Everything in the entries below except the pictures must be returned exactly.

======== Data provided

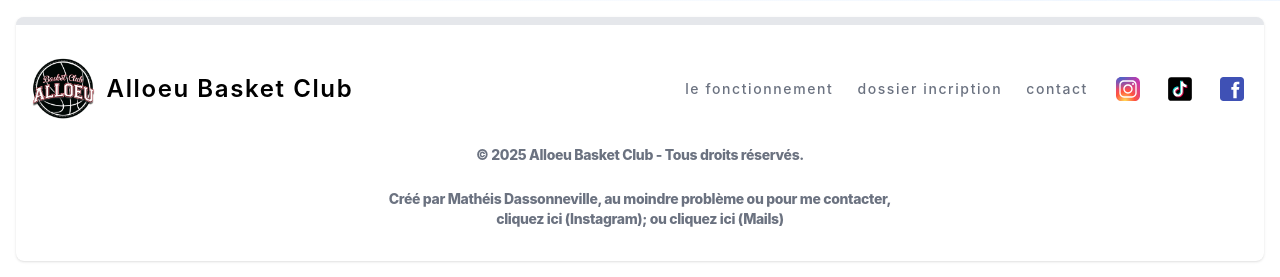
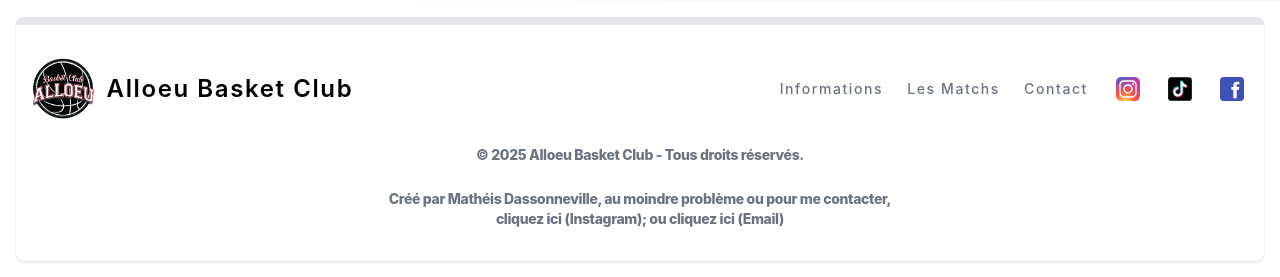
Before and after one commit to MatheisDsn/alloeubc_website, a Django app: page / in a window 1280 px wide. Shown: the part 3675-3952 px from the top of the page. Run offline with Django 4.2, Linux system fonts and the light colour scheme; data comes from the database, SQL or seed files in the repository; data that the repository does not hold is empty; some libraries are stand-ins or nearby versions; some web fonts are replaced.

Commit message:
Update base.html

```diff
--- a/alloeu_bc/mysite/index/templates/index/base.html
+++ b/alloeu_bc/mysite/index/templates/index/base.html
@@ -383,23 +383,23 @@
           >
             <li>
               <a
-                href="{%url 'index:informations'%}#fonctionnement"
+                href="{%url 'index:informations'%}"
                 class="hover:underline me-4 md:me-6"
-                >le fonctionnement</a
+                >Informations</a
               >
             </li>
             <li>
               <a
-                href="{%url 'index:inscriptions'%}"
+                href="{%url 'index:matches'%}"
                 class="hover:underline me-4 md:me-6"
-                >dossier incription</a
+                >Les Matchs</a
               >
             </li>
             <li>
               <a
                 href="{%url 'index:informations'%}#contact"
                 class="hover:underline me-4 md:me-6"
-                >contact</a
+                >Contact</a
               >
             </li>
             <li>
@@ -669,7 +669,7 @@
             class="hover:underline"
             target="_blank"
           >
-            ou cliquez ici (Mails)
+            ou cliquez ici (Email)
           </a>
         </span>
       </div>
```
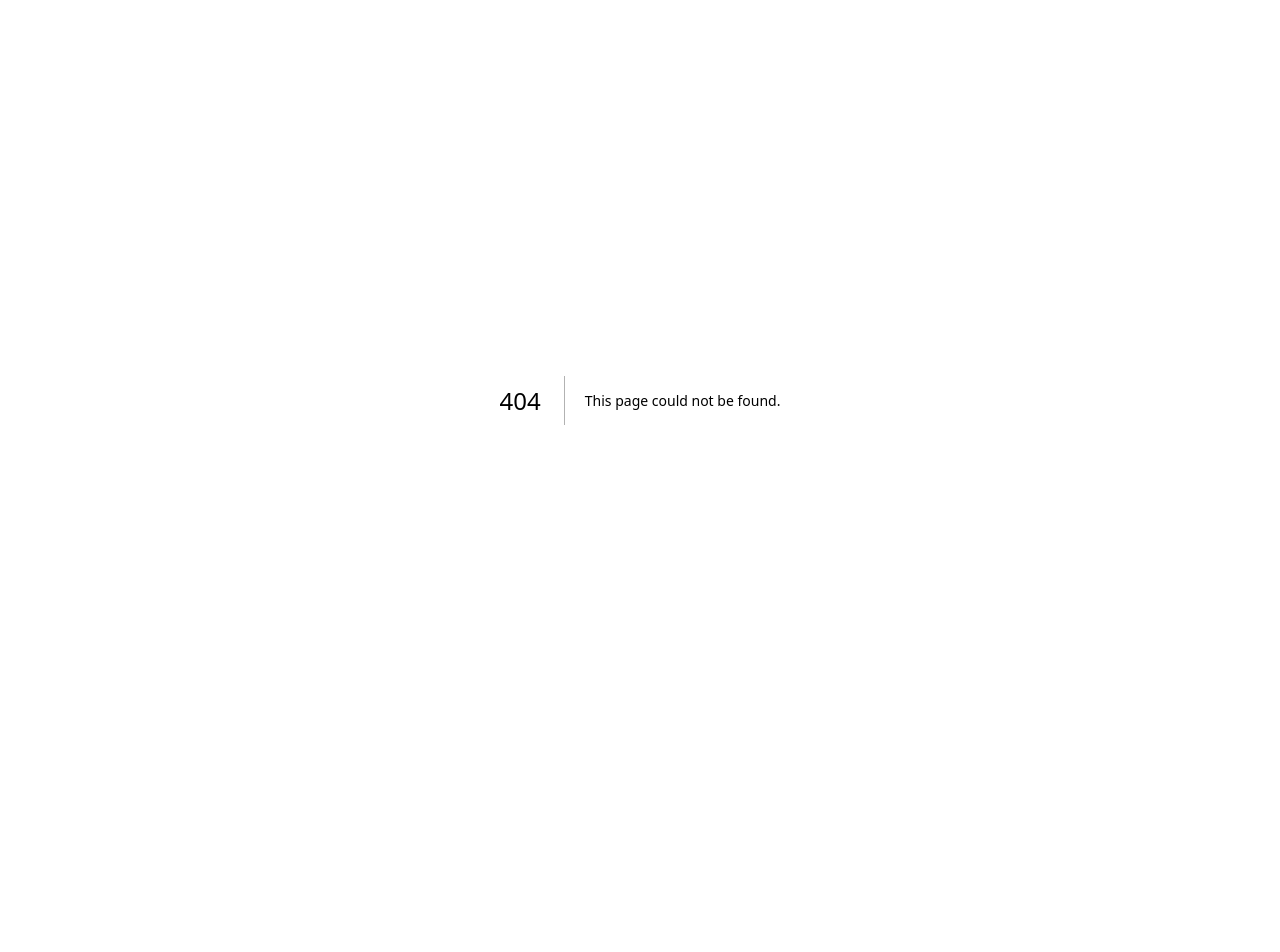
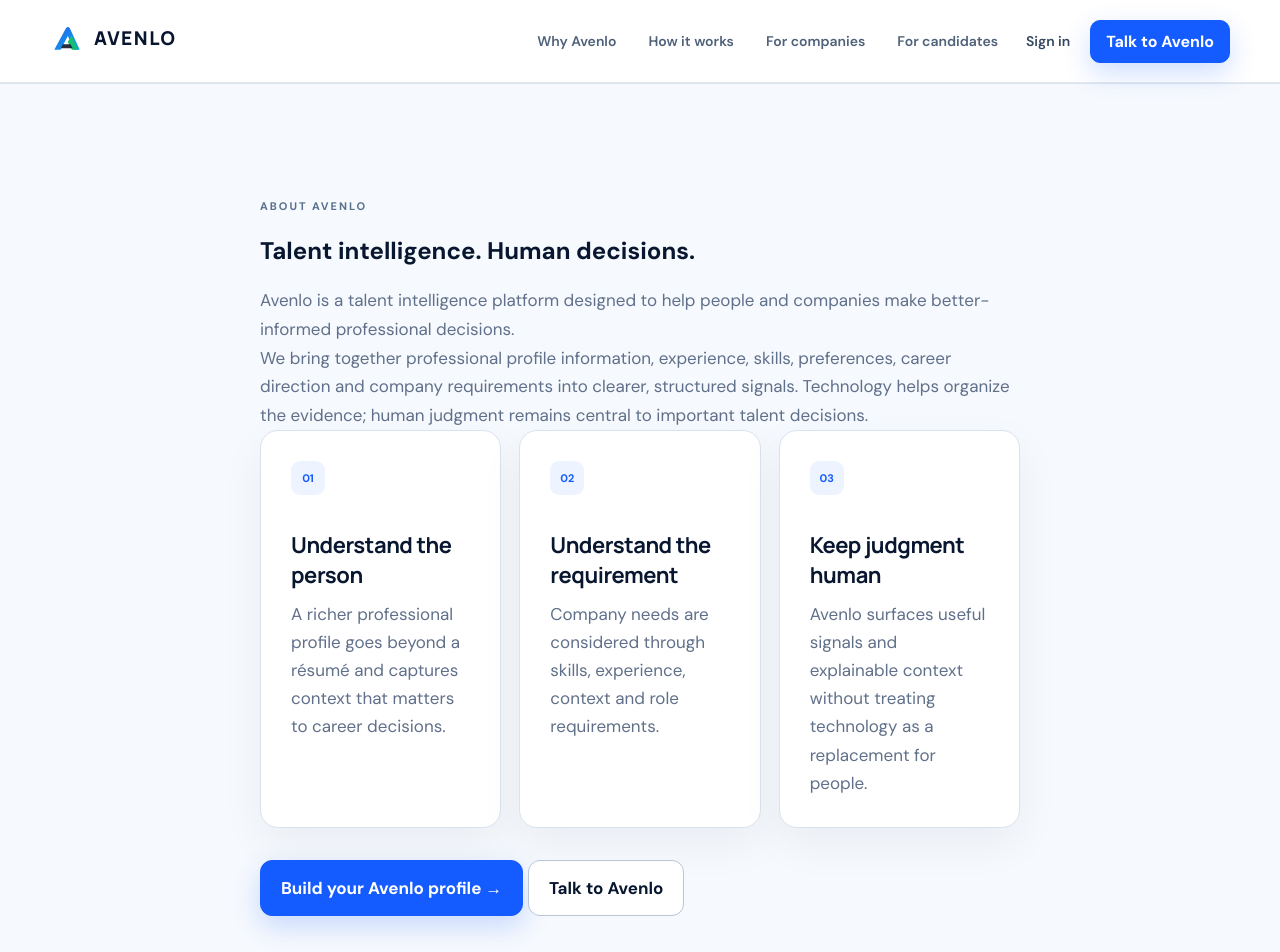
Before and after one commit to avenlohr1-max/Avenlo, a Next.js app: page /about in a window 1280 px wide. Before the commit this address had no page. Shown: the top 952 px of the page. Before the commit the page ends 800 px from the top, so only its background shows below. Built offline with nearby package versions, Linux system fonts and the light colour scheme.

Commit message:
Add public about page

```diff
--- /dev/null
+++ b/app/about/page.tsx
@@ -0,0 +1,19 @@
+import Link from "next/link";
+import { SiteHeader } from "../components/site-header";
+import { SiteFooter } from "../components/site-footer";
+
+export default function AboutPage() {
+  return <main><SiteHeader />
+    <section className="section section--light"><div className="container company-principle">
+      <span className="eyebrow">ABOUT AVENLO</span>
+      <h1>Talent intelligence. Human decisions.</h1>
+      <p>Avenlo is a talent intelligence platform designed to help people and companies make better-informed professional decisions.</p>
+      <p>We bring together professional profile information, experience, skills, preferences, career direction and company requirements into clearer, structured signals. Technology helps organize the evidence; human judgment remains central to important talent decisions.</p>
+      <div className="principles-grid">
+        <article className="principle-card"><span>01</span><h3>Understand the person</h3><p>A richer professional profile goes beyond a résumé and captures context that matters to career decisions.</p></article>
+        <article className="principle-card"><span>02</span><h3>Understand the requirement</h3><p>Company needs are considered through skills, experience, context and role requirements.</p></article>
+        <article className="principle-card"><span>03</span><h3>Keep judgment human</h3><p>Avenlo surfaces useful signals and explainable context without treating technology as a replacement for people.</p></article>
+      </div>
+      <p style={{marginTop:"2rem"}}><Link className="btn btn--primary" href="/join">Build your Avenlo profile →</Link> <Link className="btn" href="/companies">Talk to Avenlo</Link></p>
+    </div></section><SiteFooter /></main>;
+}
```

================

■ **Answer space**
Before and after one commit to MatheisDsn/alloeubc_website, a Django app: page / in a window 1280 px wide. Shown: the part 3675-3952 px from the top of the page. Run offline with Django 4.2, Linux system fonts and the light colour scheme; data comes from the database, SQL or seed files in the repository; data that the repository does not hold is empty; some libraries are stand-ins or nearby versions; some web fonts are replaced.

Commit message:
Update base.html

```diff
--- a/alloeu_bc/mysite/index/templates/index/base.html
+++ b/alloeu_bc/mysite/index/templates/index/base.html
@@ -383,23 +383,23 @@
           >
             <li>
               <a
-                href="{%url 'index:informations'%}#fonctionnement"
+                href="{%url 'index:informations'%}"
                 class="hover:underline me-4 md:me-6"
-                >le fonctionnement</a
+                >Informations</a
               >
             </li>
             <li>
               <a
-                href="{%url 'index:inscriptions'%}"
+                href="{%url 'index:matches'%}"
                 class="hover:underline me-4 md:me-6"
-                >dossier incription</a
+                >Les Matchs</a
               >
             </li>
             <li>
               <a
                 href="{%url 'index:informations'%}#contact"
                 class="hover:underline me-4 md:me-6"
-                >contact</a
+                >Contact</a
               >
             </li>
             <li>
@@ -669,7 +669,7 @@
             class="hover:underline"
             target="_blank"
           >
-            ou cliquez ici (Mails)
+            ou cliquez ici (Email)
           </a>
         </span>
       </div>
```
Before and after one commit to avenlohr1-max/Avenlo, a Next.js app: page /about in a window 1280 px wide. Before the commit this address had no page. Shown: the top 952 px of the page. Before the commit the page ends 800 px from the top, so only its background shows below. Built offline with nearby package versions, Linux system fonts and the light colour scheme.

Commit message:
Add public about page

```diff
--- /dev/null
+++ b/app/about/page.tsx
@@ -0,0 +1,19 @@
+import Link from "next/link";
+import { SiteHeader } from "../components/site-header";
+import { SiteFooter } from "../components/site-footer";
+
+export default function AboutPage() {
+  return <main><SiteHeader />
+    <section className="section section--light"><div className="container company-principle">
+      <span className="eyebrow">ABOUT AVENLO</span>
+      <h1>Talent intelligence. Human decisions.</h1>
+      <p>Avenlo is a talent intelligence platform designed to help people and companies make better-informed professional decisions.</p>
+      <p>We bring together professional profile information, experience, skills, preferences, career direction and company requirements into clearer, structured signals. Technology helps organize the evidence; human judgment remains central to important talent decisions.</p>
+      <div className="principles-grid">
+        <article className="principle-card"><span>01</span><h3>Understand the person</h3><p>A richer professional profile goes beyond a résumé and captures context that matters to career decisions.</p></article>
+        <article className="principle-card"><span>02</span><h3>Understand the requirement</h3><p>Company needs are considered through skills, experience, context and role requirements.</p></article>
+        <article className="principle-card"><span>03</span><h3>Keep judgment human</h3><p>Avenlo surfaces useful signals and explainable context without treating technology as a replacement for people.</p></article>
+      </div>
+      <p style={{marginTop:"2rem"}}><Link className="btn btn--primary" href="/join">Build your Avenlo profile →</Link> <Link className="btn" href="/companies">Talk to Avenlo</Link></p>
+    </div></section><SiteFooter /></main>;
+}
```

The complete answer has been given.